--- DIRECTIONS FOR THIS TASK ---
Your answer should consist of the lines in the following data that contain "text".

--- INPUT FOR THIS TASK ---
- Opening Delimiter -
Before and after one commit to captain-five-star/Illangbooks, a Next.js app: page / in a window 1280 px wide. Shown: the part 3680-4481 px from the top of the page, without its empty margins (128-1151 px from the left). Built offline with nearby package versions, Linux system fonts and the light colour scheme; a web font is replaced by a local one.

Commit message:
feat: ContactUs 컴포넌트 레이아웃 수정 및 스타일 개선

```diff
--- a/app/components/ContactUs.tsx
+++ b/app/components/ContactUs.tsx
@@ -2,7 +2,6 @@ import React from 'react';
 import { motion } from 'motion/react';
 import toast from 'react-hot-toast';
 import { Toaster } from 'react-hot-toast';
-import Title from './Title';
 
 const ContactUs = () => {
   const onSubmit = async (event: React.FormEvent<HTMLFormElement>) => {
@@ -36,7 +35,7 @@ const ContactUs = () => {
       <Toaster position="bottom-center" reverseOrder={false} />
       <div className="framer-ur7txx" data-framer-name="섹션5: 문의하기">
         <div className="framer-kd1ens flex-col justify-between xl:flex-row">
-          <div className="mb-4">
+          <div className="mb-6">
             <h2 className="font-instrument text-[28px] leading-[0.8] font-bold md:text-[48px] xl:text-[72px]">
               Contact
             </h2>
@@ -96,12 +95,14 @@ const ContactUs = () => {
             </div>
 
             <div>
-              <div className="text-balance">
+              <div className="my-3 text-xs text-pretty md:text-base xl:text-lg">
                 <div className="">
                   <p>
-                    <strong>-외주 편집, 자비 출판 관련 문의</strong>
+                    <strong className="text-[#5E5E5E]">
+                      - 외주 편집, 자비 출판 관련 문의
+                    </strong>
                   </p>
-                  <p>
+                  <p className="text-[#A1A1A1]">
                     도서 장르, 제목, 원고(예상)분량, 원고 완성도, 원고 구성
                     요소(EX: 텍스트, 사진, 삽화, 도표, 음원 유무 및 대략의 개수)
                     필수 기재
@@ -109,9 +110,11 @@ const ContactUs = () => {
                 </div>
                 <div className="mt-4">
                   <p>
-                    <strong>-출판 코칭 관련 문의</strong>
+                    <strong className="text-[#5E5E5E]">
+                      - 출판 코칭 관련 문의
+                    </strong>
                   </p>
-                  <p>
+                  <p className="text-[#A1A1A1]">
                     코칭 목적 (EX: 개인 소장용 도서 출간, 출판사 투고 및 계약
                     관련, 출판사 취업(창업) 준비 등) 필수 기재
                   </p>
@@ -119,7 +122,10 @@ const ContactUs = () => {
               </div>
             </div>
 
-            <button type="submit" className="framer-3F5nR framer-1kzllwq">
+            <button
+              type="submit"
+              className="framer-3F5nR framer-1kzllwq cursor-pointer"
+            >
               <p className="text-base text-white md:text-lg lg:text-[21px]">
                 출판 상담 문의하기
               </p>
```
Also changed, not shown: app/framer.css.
- Closing Delimiter -
--- SOLUTION BELOW ---
             <h2 className="font-instrument text-[28px] leading-[0.8] font-bold md:text-[48px] xl:text-[72px]">
-              <div className="text-balance">
+              <div className="my-3 text-xs text-pretty md:text-base xl:text-lg">
+                    <strong className="text-[#5E5E5E]">
+                  <p className="text-[#A1A1A1]">
+                    <strong className="text-[#5E5E5E]">
+                  <p className="text-[#A1A1A1]">
               <p className="text-base text-white md:text-lg lg:text-[21px]">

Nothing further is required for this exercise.